I have it on good authority that the Sandstorm patch for Global Agenda will complete its multi-part release sometime this week. It’s obvious to anyone that’s played the games for five minutes that the iterations that already have been released have dramatically altered the game for the better. Mix in a dash of subscription free, and Global Agenda is a markedly different game than it was in February. The final part will literally open up the world, introducing Open World gameplay on massive maps that will include new mobs, game modes as well as new maps for existing modes.
It’s plainly obvious that the developers have been hard at work. However, most of the development has been aimed at adding content and polishing what was originally a rough presentation. Balance issues have received some attention. It’s a handful of gameplay mechanics that keep gnawing at the back of my mind.
High Combat Skill = newb team – Combat Skill is a mathematical number that attempts to rate a player’s competence. Think of it as Global Agenda’s Gearscore. It’s roughly that accurate. Level and win percentage are its top factors. Once you reach the upper echelons, don’t expect to play against hardcore teams in nail-biting, highly-strategic matches. Instead, you’ll likely be paired with another “highly skilled” player to carry a team of “lower skilled” players.
I’m exaggerating a bit, but it does feel that the ranking system isn’t tiered in any fashion. Outside pre-mades, it’d be rare to find teams of 4-5 star players competing against each other.

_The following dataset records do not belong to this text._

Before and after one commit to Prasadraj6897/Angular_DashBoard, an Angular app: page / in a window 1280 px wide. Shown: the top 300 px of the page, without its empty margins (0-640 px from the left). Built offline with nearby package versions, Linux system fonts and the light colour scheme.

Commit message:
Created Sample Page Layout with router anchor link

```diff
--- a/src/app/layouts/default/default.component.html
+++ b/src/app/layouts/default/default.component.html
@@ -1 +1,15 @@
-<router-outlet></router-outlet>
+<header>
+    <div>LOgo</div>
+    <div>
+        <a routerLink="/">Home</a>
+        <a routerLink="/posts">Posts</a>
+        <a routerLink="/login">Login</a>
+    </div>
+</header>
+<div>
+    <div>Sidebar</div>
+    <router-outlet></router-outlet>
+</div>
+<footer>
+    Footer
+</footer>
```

Read on for more analysis on mechanics.
AoE spam – For most classes, having an AoE setup (weapons and mods) is a must. Numerous PvP missions are built around the idea of holding an objective for a set amount of time. This causes players to clump together as if they were on an AYSO pitch. With everyone rubbing shoulders, AoE becomes the name of the game. It doesn’t matter if you’re healing or doing damage, you’d better be spamming those abilities as soon as they become available.

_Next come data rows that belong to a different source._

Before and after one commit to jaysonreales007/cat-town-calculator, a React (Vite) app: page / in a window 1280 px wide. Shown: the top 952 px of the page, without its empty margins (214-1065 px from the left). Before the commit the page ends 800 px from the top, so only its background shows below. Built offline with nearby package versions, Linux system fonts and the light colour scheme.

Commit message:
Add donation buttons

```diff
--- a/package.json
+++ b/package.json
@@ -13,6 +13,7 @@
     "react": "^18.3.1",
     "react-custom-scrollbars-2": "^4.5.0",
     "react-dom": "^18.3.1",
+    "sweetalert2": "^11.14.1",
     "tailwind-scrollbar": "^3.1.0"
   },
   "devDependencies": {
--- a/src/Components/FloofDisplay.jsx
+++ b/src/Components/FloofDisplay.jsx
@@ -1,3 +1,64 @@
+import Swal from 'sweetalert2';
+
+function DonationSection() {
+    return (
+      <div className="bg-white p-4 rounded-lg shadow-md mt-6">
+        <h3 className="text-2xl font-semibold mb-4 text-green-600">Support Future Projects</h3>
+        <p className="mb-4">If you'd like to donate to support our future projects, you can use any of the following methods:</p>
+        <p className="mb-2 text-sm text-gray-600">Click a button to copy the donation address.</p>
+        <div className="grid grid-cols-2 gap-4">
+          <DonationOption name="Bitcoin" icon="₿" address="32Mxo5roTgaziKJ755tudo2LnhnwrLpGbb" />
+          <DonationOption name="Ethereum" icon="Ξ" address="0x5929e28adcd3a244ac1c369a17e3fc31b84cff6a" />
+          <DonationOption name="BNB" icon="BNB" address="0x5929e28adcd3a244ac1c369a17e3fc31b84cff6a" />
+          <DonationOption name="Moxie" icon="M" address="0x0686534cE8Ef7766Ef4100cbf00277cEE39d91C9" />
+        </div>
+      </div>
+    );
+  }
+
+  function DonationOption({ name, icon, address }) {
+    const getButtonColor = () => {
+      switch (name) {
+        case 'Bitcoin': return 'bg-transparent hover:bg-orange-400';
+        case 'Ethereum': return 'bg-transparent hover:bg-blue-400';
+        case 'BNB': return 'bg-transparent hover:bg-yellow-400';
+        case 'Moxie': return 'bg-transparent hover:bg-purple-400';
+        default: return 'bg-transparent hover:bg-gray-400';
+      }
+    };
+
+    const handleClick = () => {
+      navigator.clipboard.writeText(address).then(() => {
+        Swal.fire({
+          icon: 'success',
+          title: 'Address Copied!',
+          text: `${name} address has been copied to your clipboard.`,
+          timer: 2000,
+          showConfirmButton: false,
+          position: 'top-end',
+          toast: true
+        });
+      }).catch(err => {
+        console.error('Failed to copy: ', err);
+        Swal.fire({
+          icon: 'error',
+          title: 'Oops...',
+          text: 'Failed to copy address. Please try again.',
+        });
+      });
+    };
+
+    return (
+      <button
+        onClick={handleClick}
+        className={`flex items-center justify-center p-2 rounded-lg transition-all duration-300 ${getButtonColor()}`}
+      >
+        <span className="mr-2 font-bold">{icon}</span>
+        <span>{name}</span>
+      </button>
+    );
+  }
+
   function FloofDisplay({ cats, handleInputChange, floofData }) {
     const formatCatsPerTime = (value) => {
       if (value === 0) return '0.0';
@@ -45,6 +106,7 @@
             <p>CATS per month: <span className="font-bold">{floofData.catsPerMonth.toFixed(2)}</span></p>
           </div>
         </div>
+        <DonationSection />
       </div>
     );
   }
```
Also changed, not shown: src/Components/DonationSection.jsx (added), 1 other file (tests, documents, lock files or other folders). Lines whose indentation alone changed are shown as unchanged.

No other PvP mode exemplifies this problem more than Scramble. In Scramble, a King of the Hill scenario, there’s only one point active at any given time. The rest of the map might as well not exist. All of the action happens within the realm of that small circle. Rocket turrets, grenades, healing waves, AoE weapons — they all become mandatory if you want to win.

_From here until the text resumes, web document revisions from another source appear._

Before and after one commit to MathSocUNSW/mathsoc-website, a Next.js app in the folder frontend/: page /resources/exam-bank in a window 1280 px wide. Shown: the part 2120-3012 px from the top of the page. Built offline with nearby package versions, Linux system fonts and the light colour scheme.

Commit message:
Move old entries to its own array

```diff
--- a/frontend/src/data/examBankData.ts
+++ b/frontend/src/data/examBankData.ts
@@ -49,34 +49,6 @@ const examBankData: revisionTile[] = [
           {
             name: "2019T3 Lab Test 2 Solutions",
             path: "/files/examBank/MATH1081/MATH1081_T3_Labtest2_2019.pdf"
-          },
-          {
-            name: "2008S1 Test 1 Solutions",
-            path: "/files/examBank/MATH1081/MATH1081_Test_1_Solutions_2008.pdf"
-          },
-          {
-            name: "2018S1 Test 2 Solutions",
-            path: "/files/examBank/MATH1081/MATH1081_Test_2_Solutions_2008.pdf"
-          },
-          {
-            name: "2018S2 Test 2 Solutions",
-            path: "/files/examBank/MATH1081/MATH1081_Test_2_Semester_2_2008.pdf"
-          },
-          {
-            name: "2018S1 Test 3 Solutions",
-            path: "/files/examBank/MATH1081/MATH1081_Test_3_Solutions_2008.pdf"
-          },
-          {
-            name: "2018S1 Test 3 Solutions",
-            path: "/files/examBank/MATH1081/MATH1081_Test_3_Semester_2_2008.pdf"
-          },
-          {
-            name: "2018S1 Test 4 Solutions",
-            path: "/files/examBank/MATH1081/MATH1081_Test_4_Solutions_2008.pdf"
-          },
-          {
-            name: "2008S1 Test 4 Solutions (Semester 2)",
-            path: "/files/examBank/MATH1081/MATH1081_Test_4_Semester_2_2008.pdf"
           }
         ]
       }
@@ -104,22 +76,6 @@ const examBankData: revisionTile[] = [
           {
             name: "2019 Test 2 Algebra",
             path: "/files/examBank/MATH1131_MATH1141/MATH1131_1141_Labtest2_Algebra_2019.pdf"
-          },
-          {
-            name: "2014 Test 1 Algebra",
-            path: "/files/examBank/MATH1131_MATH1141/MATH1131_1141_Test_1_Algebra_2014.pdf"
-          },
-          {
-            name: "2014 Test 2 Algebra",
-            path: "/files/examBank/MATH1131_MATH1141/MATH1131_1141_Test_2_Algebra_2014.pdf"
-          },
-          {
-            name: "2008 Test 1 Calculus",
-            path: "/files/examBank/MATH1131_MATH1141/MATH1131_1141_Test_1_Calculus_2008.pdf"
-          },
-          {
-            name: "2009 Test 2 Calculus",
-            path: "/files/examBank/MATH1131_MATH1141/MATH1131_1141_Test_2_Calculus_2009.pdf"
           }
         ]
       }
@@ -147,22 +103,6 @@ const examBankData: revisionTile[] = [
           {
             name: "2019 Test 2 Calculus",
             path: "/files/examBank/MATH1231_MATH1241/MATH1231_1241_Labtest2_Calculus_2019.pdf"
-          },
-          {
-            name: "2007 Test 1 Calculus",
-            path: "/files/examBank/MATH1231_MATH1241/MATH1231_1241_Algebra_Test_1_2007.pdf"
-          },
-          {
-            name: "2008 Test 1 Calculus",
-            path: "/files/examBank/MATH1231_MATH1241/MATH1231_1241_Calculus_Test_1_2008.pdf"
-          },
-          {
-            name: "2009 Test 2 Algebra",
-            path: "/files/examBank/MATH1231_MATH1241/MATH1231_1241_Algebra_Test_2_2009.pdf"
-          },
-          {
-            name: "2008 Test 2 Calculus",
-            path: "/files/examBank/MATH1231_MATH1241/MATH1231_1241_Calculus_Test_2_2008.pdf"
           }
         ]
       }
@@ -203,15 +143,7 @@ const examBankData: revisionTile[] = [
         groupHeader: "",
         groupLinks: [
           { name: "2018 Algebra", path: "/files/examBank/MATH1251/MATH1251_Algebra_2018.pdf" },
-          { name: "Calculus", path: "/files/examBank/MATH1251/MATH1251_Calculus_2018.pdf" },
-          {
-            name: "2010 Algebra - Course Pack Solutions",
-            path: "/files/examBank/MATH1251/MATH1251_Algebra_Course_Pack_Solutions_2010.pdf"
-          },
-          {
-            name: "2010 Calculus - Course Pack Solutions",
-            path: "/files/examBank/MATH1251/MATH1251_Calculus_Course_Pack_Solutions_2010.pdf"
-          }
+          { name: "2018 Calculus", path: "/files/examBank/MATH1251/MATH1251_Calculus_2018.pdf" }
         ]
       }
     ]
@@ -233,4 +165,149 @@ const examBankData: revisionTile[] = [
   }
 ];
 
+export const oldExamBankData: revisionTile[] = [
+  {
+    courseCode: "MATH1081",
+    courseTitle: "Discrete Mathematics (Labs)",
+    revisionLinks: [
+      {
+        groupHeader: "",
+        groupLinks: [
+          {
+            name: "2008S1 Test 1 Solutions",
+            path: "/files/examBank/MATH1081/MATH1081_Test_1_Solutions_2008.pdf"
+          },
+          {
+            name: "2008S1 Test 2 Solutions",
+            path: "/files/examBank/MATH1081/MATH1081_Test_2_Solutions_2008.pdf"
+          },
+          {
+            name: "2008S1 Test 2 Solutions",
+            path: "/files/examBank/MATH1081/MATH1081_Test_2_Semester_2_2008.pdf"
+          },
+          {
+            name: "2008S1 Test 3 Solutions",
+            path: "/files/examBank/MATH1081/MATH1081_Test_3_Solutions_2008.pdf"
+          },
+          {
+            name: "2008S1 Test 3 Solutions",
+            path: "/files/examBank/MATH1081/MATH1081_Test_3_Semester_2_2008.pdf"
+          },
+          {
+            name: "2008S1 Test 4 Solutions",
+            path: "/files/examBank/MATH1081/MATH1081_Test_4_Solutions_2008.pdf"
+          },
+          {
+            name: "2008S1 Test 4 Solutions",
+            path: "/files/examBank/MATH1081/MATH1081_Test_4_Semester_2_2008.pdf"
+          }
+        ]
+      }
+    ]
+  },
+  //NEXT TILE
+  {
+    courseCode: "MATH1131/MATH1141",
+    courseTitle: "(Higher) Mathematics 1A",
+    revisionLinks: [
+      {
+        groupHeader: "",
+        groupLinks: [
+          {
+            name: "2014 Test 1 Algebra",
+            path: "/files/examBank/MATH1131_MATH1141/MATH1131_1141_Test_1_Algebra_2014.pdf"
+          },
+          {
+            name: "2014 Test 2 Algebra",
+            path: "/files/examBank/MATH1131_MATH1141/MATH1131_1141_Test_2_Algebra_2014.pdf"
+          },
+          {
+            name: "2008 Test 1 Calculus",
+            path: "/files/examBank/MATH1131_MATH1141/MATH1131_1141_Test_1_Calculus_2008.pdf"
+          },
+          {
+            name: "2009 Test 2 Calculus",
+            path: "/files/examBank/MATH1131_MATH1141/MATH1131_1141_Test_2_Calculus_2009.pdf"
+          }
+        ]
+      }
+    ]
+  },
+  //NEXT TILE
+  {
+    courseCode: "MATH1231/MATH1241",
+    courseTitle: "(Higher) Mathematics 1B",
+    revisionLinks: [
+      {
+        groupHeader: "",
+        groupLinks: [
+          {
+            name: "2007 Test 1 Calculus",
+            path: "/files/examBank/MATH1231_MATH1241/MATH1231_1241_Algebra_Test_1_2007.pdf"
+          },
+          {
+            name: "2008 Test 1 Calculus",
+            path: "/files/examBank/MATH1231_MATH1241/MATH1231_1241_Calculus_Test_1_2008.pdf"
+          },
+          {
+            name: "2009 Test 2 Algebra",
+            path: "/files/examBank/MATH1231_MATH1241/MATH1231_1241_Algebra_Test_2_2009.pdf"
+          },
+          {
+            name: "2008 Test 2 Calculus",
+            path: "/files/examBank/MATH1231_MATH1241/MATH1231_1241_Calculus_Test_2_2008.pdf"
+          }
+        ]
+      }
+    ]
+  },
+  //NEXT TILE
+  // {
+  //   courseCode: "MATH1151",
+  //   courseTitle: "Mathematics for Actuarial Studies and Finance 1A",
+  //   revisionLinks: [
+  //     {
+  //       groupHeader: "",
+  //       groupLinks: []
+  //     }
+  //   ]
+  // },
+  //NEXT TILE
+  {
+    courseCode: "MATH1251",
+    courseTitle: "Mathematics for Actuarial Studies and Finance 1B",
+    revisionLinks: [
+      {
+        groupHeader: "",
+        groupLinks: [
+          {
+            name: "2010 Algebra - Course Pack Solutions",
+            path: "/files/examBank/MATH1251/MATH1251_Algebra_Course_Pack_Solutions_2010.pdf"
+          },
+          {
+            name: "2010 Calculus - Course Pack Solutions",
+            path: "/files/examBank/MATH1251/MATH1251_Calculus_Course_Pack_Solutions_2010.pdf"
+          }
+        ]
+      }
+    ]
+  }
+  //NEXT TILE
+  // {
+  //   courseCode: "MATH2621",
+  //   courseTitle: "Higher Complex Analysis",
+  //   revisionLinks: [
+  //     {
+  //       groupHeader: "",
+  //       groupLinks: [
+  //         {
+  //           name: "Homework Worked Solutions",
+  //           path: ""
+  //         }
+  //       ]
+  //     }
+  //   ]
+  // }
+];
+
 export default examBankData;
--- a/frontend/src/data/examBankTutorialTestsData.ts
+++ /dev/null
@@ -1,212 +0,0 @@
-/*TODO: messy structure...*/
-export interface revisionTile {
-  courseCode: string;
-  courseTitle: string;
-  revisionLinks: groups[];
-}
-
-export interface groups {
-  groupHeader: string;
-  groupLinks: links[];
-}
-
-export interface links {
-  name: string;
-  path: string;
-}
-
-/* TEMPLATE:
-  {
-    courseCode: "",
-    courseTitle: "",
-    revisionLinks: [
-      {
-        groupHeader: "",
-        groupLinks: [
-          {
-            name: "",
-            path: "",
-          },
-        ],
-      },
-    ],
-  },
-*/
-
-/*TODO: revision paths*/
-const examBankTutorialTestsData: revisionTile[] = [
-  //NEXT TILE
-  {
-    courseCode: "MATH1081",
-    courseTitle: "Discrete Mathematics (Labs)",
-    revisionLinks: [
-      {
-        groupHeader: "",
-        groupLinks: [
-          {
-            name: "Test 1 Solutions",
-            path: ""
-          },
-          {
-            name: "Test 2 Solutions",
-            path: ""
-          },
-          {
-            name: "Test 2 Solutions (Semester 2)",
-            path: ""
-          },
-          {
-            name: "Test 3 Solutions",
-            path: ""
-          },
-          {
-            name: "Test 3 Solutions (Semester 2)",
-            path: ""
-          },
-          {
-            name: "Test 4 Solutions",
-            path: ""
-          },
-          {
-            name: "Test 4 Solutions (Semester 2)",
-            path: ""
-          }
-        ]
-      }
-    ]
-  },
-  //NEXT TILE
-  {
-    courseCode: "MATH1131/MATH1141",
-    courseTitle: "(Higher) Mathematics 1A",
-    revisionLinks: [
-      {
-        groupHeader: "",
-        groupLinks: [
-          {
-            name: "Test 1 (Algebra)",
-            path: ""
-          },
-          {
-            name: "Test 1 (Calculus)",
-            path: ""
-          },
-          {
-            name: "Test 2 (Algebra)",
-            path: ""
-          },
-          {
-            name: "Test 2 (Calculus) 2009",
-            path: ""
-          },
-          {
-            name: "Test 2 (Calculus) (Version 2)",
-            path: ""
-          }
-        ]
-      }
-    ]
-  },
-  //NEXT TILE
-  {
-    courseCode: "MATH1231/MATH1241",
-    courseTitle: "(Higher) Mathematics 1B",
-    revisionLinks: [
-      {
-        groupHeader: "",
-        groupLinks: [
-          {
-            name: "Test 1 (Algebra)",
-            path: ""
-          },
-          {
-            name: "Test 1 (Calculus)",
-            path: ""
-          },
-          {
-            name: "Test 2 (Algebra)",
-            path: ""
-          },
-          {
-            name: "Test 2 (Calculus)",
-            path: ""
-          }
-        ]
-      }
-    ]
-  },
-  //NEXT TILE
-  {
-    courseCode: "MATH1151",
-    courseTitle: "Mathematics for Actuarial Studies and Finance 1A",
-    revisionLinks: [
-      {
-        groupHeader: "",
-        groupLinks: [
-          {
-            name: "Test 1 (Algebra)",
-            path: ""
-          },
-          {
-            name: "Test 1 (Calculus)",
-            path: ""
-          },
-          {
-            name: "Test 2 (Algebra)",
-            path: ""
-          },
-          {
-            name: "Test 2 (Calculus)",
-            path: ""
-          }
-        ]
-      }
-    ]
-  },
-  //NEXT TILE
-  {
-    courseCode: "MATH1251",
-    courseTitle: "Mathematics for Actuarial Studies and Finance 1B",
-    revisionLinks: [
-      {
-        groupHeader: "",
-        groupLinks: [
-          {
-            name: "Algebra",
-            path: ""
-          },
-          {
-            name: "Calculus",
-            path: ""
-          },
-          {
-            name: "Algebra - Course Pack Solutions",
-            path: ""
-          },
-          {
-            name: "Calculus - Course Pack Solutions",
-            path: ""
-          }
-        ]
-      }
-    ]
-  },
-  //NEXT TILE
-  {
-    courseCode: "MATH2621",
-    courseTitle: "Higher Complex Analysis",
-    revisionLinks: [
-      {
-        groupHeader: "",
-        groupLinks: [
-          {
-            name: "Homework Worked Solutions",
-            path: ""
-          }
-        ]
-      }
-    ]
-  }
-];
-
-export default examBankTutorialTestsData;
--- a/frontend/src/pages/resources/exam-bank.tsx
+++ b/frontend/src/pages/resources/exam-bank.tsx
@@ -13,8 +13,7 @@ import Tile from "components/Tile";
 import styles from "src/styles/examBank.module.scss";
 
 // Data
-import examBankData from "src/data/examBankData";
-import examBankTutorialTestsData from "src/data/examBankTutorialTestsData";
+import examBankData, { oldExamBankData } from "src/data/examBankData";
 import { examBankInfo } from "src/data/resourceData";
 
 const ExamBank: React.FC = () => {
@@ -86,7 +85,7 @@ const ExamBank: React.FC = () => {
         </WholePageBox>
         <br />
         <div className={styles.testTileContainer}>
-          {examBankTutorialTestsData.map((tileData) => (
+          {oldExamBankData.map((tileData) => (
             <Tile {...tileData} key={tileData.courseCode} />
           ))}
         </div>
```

I’ve removed Scramble from my cycle because of this.
Objective points being abandoned – This plagues any title with objective points that have to be held. You fight off an opposing force, capture the point, and then everyone moves on to the next point. Perhaps one or two players remain behind. Nevertheless, the force returns in short order to reclaim its property, rendering your futile attempt to defend a complete waste of time.
This issue seems to be exacerbated in Global Agenda because of the stats displayed at the end of the match. Your potency is displayed for all of the participants to see upon completion. Combat details (kills, assists and damage), healing, objective points (accumulated for capturing, doing damage to someone capturing an objective or doing damage to an attacker while defending [sorry healers]) and buffs are all touted. Sitting on defense raises none of these, making any defenders look like free loaders. There needs to be some further incentive to sitting on a point.
After all, it’s incredibly boring.
AvA balance – Four assault, four medics, a robo and a recon. Zerg. Sound about right?
The gnawing I’m feeling isn’t a complaining nip, at least not entirely. I just can’t shake the feeling that most of these points weren’t intended in the original design. There’s a chance that “skilled” players are meant to carry the rest of us. More than likely, there simply are not enough of them queuing at any given time. However, I’d put money down that Global Agenda wasn’t designed to be a game of “Who can spam the most AoE” or doing your best Usain Bolt impression from an objective. Surely, AvA, the title’s preeminent feature, wasn’t intended to be reduced to a two-class performance.
Will the updates make the game more viable to play solo? As in, it’s more playable like WoW, where you can go from level 1 to level 80 without ever playing with someone else.
It’s really not that kind of game, though the open world area will make it a bit easier. The meat of the game is PvP action, though, so I imagine you’d get pretty bored playing by yourself the whole time. On top of that, levels don’t really dictate much other than what items you have access to.
while i agree that aoe spam is somewhat annoying it is easily remedied buy simply fighting somewhat off point i.e just out side the circle on the other hand it could also be just as easily fixed if the matchmaking system was retooled so that you get more than 1 medic healing 9 other players it can prove troublesome. second the “star rating” system in place really does no justice in actually rating a single players skill for instance my recon is only 3 star yet i still avg anywhere from 10-15 kills in any merc pvp match in all fairness it needs to just be removed entirely. as far as the “zerg” ava team, that setup of players is the ideal sf build 4 assaults 2 most likely being aoe and the other 2 as point tank 4 medics just simply ensuring team survival,the 1 robo ends up with a single solitary task of “beacon running” probably one of the most vital ,the single recon is either “beacon hunting” scouting ,sniping ,or piloting various ava equipment , this sf build usually ensures victory since there aren’t a lot of ways to counter